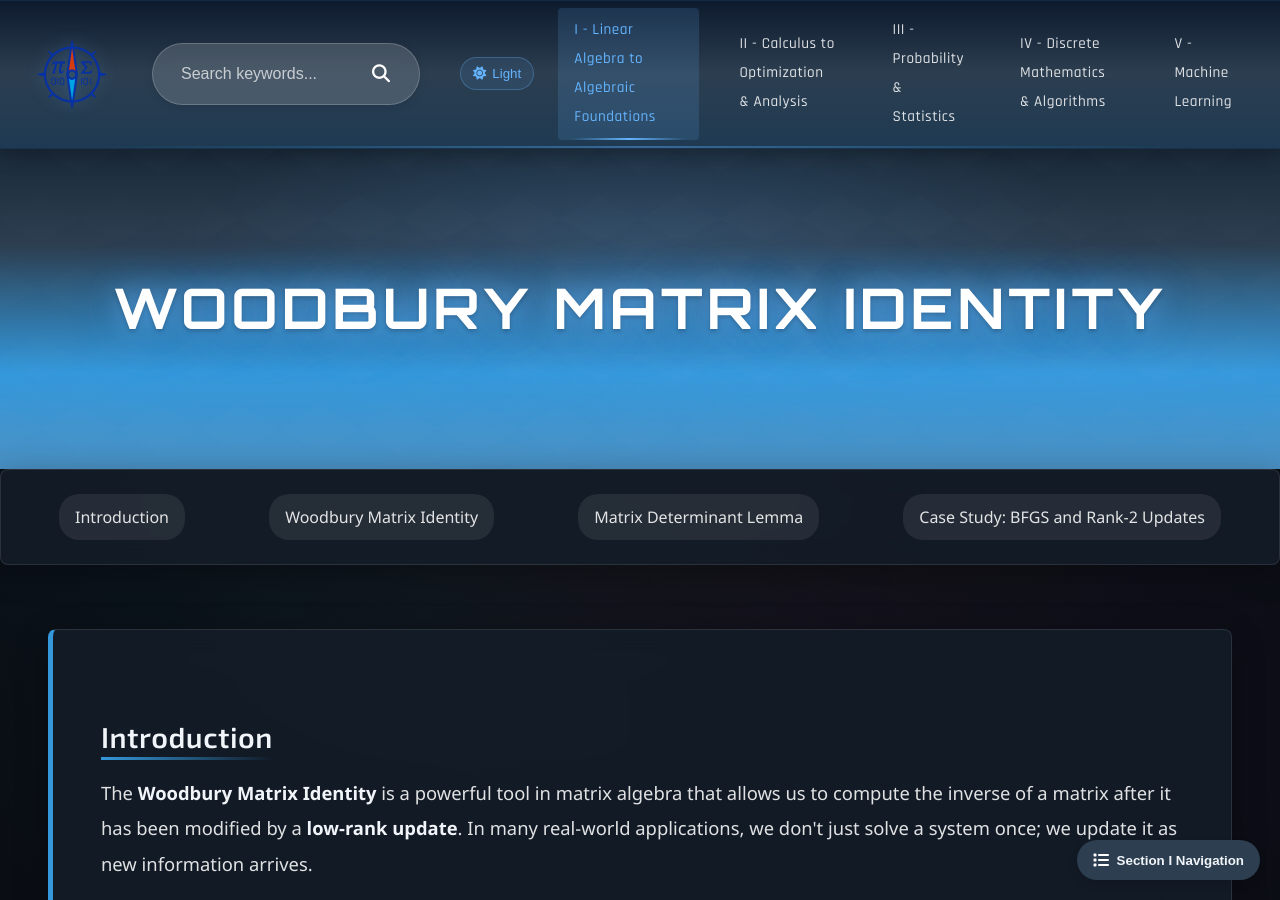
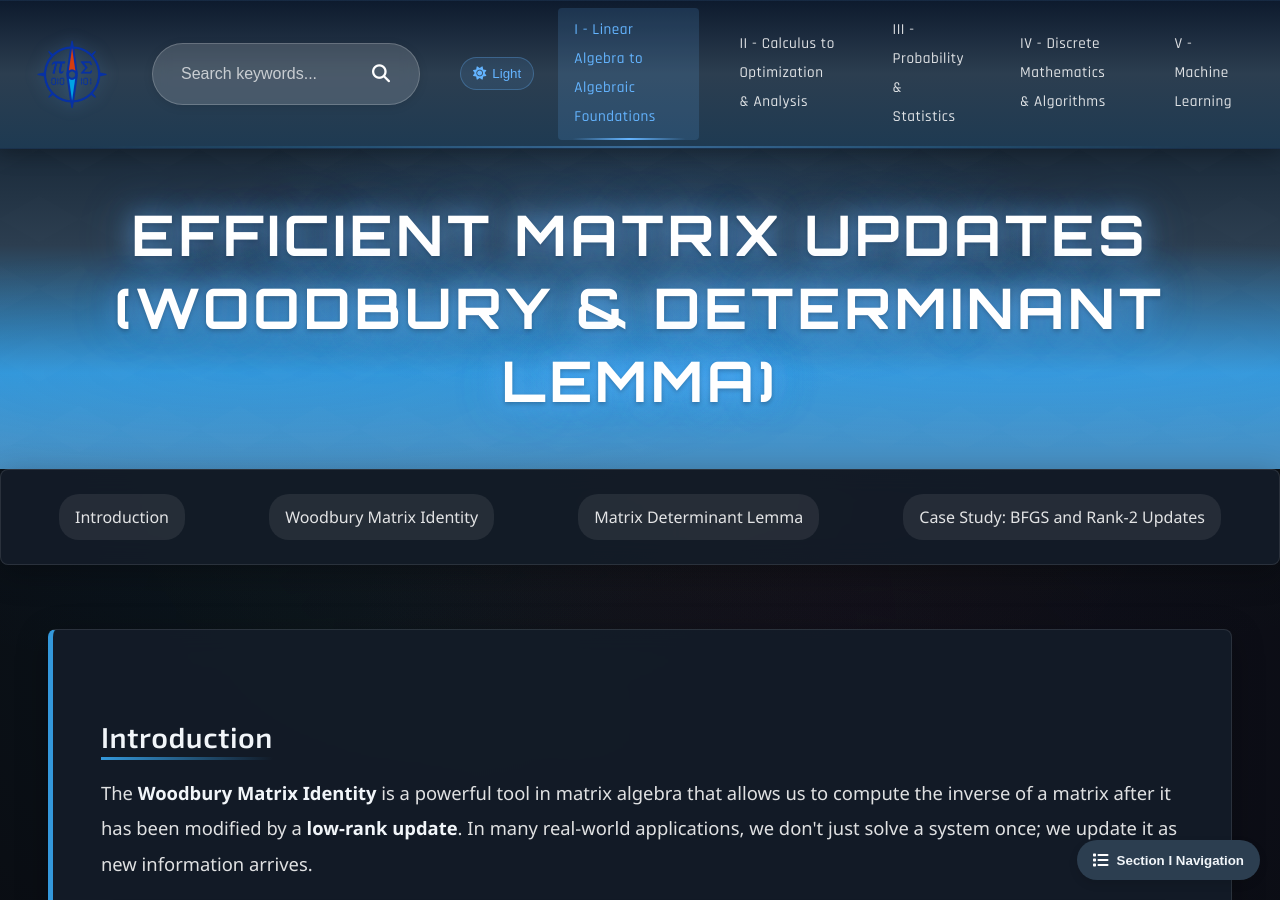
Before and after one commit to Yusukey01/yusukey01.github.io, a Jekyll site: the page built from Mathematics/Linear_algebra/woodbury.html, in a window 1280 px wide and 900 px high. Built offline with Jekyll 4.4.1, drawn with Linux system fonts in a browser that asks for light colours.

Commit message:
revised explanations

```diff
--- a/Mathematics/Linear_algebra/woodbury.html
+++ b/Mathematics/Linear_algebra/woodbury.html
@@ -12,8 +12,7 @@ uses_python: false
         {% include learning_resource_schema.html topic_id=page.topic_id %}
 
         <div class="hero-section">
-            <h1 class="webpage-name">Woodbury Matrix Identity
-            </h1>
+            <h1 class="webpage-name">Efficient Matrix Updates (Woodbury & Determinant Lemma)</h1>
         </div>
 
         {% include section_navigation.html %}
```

**WHAT YOU ARE ASKED TO DO**. All lines in the entries above that include "webpage" should be found and copied.

**EXERCISE ANSWER**.
-            <h1 class="webpage-name">Woodbury Matrix Identity
+            <h1 class="webpage-name">Efficient Matrix Updates (Woodbury & Determinant Lemma)</h1>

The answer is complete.